§ Entries taken from a collection:
------------------------------------

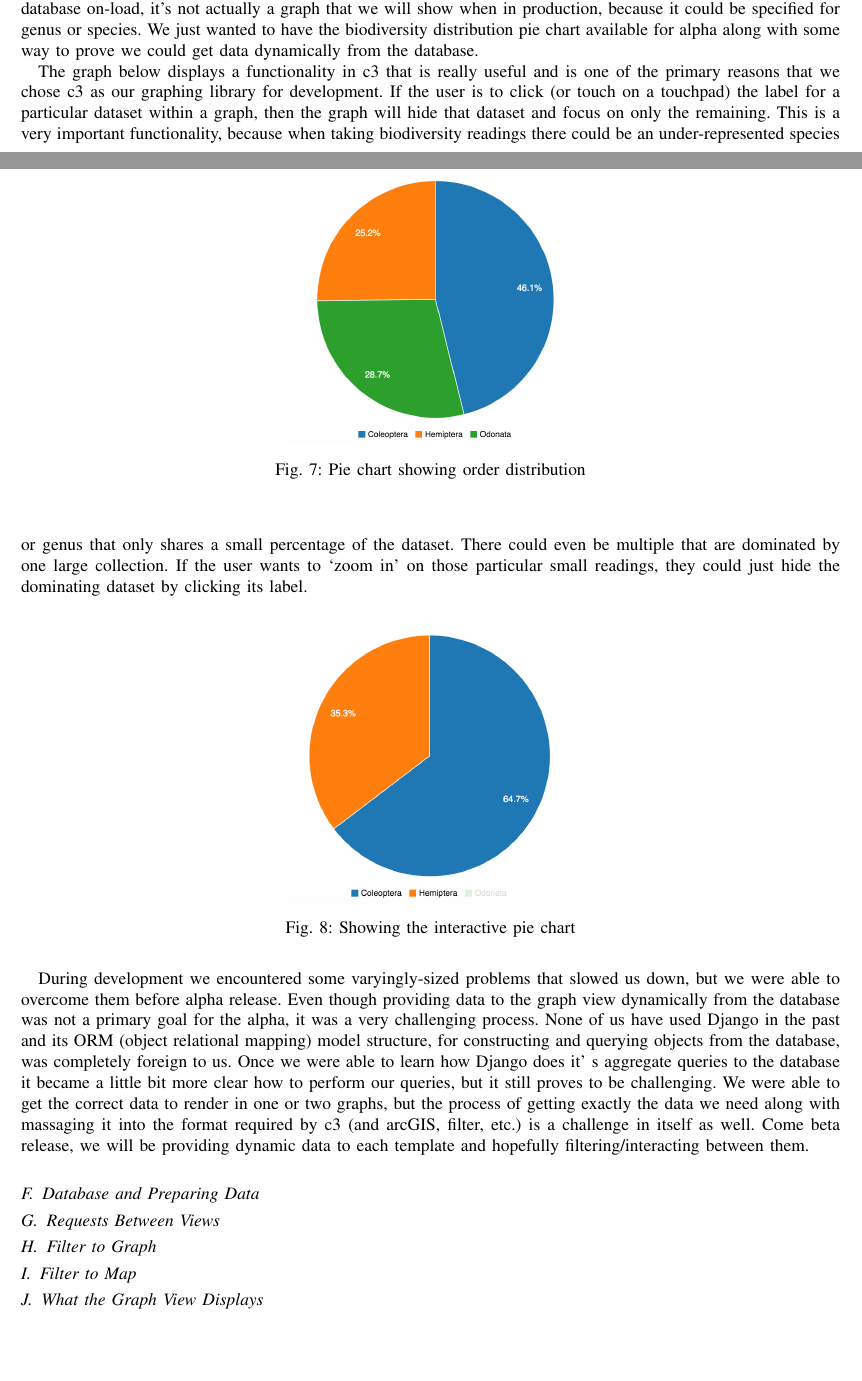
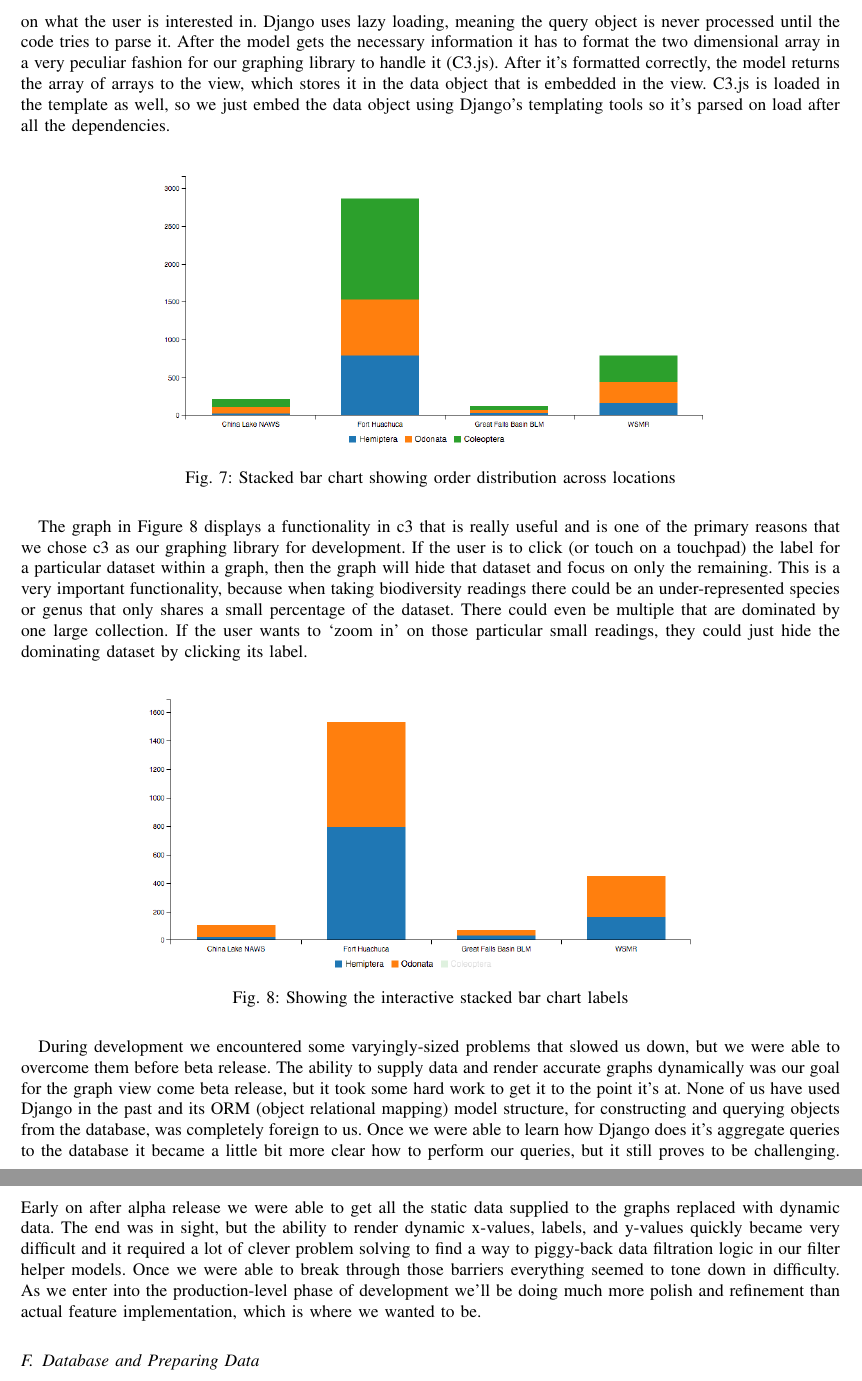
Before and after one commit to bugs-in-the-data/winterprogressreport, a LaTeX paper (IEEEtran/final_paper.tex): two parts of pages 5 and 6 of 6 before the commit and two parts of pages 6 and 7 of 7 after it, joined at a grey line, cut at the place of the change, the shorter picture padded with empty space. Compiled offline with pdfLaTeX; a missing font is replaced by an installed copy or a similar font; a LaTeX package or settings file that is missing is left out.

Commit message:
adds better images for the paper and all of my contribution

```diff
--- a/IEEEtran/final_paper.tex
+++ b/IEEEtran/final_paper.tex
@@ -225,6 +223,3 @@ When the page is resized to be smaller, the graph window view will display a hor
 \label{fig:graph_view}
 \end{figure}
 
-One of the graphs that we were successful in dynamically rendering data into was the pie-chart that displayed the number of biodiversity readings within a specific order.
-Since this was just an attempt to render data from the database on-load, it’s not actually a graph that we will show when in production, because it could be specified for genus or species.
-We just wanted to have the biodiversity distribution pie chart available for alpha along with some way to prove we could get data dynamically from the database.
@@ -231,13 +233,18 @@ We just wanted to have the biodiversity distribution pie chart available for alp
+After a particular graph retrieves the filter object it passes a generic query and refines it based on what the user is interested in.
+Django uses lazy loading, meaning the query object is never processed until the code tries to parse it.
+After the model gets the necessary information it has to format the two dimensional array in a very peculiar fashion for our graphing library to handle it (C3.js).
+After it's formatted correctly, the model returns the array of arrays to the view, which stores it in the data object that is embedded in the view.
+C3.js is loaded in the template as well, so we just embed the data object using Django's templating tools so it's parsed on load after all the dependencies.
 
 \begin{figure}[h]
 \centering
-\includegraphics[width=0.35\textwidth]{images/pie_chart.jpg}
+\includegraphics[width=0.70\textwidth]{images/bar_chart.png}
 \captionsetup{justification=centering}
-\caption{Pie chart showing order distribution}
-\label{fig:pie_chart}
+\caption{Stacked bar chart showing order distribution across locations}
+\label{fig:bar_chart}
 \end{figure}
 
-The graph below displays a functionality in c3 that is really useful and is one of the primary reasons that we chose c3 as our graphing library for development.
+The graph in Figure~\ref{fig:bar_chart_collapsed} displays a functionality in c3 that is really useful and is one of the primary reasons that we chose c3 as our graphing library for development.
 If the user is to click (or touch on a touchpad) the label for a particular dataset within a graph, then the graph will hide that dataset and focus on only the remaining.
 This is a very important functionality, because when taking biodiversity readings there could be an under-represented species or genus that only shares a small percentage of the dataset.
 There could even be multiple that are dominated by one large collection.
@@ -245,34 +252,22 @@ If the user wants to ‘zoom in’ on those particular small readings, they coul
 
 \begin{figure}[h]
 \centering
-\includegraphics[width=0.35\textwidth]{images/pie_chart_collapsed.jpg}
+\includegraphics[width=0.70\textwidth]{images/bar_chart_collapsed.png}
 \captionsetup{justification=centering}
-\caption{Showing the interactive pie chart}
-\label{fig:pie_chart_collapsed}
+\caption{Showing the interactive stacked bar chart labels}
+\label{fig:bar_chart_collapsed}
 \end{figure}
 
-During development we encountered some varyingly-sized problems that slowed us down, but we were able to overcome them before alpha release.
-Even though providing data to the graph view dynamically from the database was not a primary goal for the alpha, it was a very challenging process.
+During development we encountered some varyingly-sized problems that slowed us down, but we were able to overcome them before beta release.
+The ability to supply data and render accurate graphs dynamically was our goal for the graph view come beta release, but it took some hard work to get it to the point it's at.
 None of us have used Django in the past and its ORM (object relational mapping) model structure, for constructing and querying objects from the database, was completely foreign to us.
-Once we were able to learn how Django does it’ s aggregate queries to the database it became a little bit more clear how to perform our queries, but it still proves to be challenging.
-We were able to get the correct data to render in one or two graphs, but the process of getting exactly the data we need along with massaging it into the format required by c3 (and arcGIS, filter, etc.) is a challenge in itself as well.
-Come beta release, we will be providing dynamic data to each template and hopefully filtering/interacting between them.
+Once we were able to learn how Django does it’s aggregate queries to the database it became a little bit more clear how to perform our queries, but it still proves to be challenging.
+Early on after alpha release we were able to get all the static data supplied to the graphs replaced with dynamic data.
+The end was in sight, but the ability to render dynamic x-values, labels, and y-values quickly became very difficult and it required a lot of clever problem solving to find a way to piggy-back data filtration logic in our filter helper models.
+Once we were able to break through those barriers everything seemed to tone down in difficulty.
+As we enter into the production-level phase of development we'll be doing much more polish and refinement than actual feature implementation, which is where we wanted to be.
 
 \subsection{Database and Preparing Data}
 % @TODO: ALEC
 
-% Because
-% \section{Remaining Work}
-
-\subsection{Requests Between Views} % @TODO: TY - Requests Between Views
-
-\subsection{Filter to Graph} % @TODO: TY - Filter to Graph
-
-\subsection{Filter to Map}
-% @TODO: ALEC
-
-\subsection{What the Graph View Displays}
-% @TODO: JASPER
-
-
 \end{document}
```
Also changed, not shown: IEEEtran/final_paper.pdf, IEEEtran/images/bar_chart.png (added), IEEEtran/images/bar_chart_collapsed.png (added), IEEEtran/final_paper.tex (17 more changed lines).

------------------------------------

§ Work instruction:
Without the pictures, give the entries above back exactly.

§ Exercise response:
Before and after one commit to bugs-in-the-data/winterprogressreport, a LaTeX paper (IEEEtran/final_paper.tex): two parts of pages 5 and 6 of 6 before the commit and two parts of pages 6 and 7 of 7 after it, joined at a grey line, cut at the place of the change, the shorter picture padded with empty space. Compiled offline with pdfLaTeX; a missing font is replaced by an installed copy or a similar font; a LaTeX package or settings file that is missing is left out.

Commit message:
adds better images for the paper and all of my contribution

```diff
--- a/IEEEtran/final_paper.tex
+++ b/IEEEtran/final_paper.tex
@@ -225,6 +223,3 @@ When the page is resized to be smaller, the graph window view will display a hor
 \label{fig:graph_view}
 \end{figure}
 
-One of the graphs that we were successful in dynamically rendering data into was the pie-chart that displayed the number of biodiversity readings within a specific order.
-Since this was just an attempt to render data from the database on-load, it’s not actually a graph that we will show when in production, because it could be specified for genus or species.
-We just wanted to have the biodiversity distribution pie chart available for alpha along with some way to prove we could get data dynamically from the database.
@@ -231,13 +233,18 @@ We just wanted to have the biodiversity distribution pie chart available for alp
+After a particular graph retrieves the filter object it passes a generic query and refines it based on what the user is interested in.
+Django uses lazy loading, meaning the query object is never processed until the code tries to parse it.
+After the model gets the necessary information it has to format the two dimensional array in a very peculiar fashion for our graphing library to handle it (C3.js).
+After it's formatted correctly, the model returns the array of arrays to the view, which stores it in the data object that is embedded in the view.
+C3.js is loaded in the template as well, so we just embed the data object using Django's templating tools so it's parsed on load after all the dependencies.
 
 \begin{figure}[h]
 \centering
-\includegraphics[width=0.35\textwidth]{images/pie_chart.jpg}
+\includegraphics[width=0.70\textwidth]{images/bar_chart.png}
 \captionsetup{justification=centering}
-\caption{Pie chart showing order distribution}
-\label{fig:pie_chart}
+\caption{Stacked bar chart showing order distribution across locations}
+\label{fig:bar_chart}
 \end{figure}
 
-The graph below displays a functionality in c3 that is really useful and is one of the primary reasons that we chose c3 as our graphing library for development.
+The graph in Figure~\ref{fig:bar_chart_collapsed} displays a functionality in c3 that is really useful and is one of the primary reasons that we chose c3 as our graphing library for development.
 If the user is to click (or touch on a touchpad) the label for a particular dataset within a graph, then the graph will hide that dataset and focus on only the remaining.
 This is a very important functionality, because when taking biodiversity readings there could be an under-represented species or genus that only shares a small percentage of the dataset.
 There could even be multiple that are dominated by one large collection.
@@ -245,34 +252,22 @@ If the user wants to ‘zoom in’ on those particular small readings, they coul
 
 \begin{figure}[h]
 \centering
-\includegraphics[width=0.35\textwidth]{images/pie_chart_collapsed.jpg}
+\includegraphics[width=0.70\textwidth]{images/bar_chart_collapsed.png}
 \captionsetup{justification=centering}
-\caption{Showing the interactive pie chart}
-\label{fig:pie_chart_collapsed}
+\caption{Showing the interactive stacked bar chart labels}
+\label{fig:bar_chart_collapsed}
 \end{figure}
 
-During development we encountered some varyingly-sized problems that slowed us down, but we were able to overcome them before alpha release.
-Even though providing data to the graph view dynamically from the database was not a primary goal for the alpha, it was a very challenging process.
+During development we encountered some varyingly-sized problems that slowed us down, but we were able to overcome them before beta release.
+The ability to supply data and render accurate graphs dynamically was our goal for the graph view come beta release, but it took some hard work to get it to the point it's at.
 None of us have used Django in the past and its ORM (object relational mapping) model structure, for constructing and querying objects from the database, was completely foreign to us.
-Once we were able to learn how Django does it’ s aggregate queries to the database it became a little bit more clear how to perform our queries, but it still proves to be challenging.
-We were able to get the correct data to render in one or two graphs, but the process of getting exactly the data we need along with massaging it into the format required by c3 (and arcGIS, filter, etc.) is a challenge in itself as well.
-Come beta release, we will be providing dynamic data to each template and hopefully filtering/interacting between them.
+Once we were able to learn how Django does it’s aggregate queries to the database it became a little bit more clear how to perform our queries, but it still proves to be challenging.
+Early on after alpha release we were able to get all the static data supplied to the graphs replaced with dynamic data.
+The end was in sight, but the ability to render dynamic x-values, labels, and y-values quickly became very difficult and it required a lot of clever problem solving to find a way to piggy-back data filtration logic in our filter helper models.
+Once we were able to break through those barriers everything seemed to tone down in difficulty.
+As we enter into the production-level phase of development we'll be doing much more polish and refinement than actual feature implementation, which is where we wanted to be.
 
 \subsection{Database and Preparing Data}
 % @TODO: ALEC
 
-% Because
-% \section{Remaining Work}
-
-\subsection{Requests Between Views} % @TODO: TY - Requests Between Views
-
-\subsection{Filter to Graph} % @TODO: TY - Filter to Graph
-
-\subsection{Filter to Map}
-% @TODO: ALEC
-
-\subsection{What the Graph View Displays}
-% @TODO: JASPER
-
-
 \end{document}
```
Also changed, not shown: IEEEtran/final_paper.pdf, IEEEtran/images/bar_chart.png (added), IEEEtran/images/bar_chart_collapsed.png (added), IEEEtran/final_paper.tex (17 more changed lines).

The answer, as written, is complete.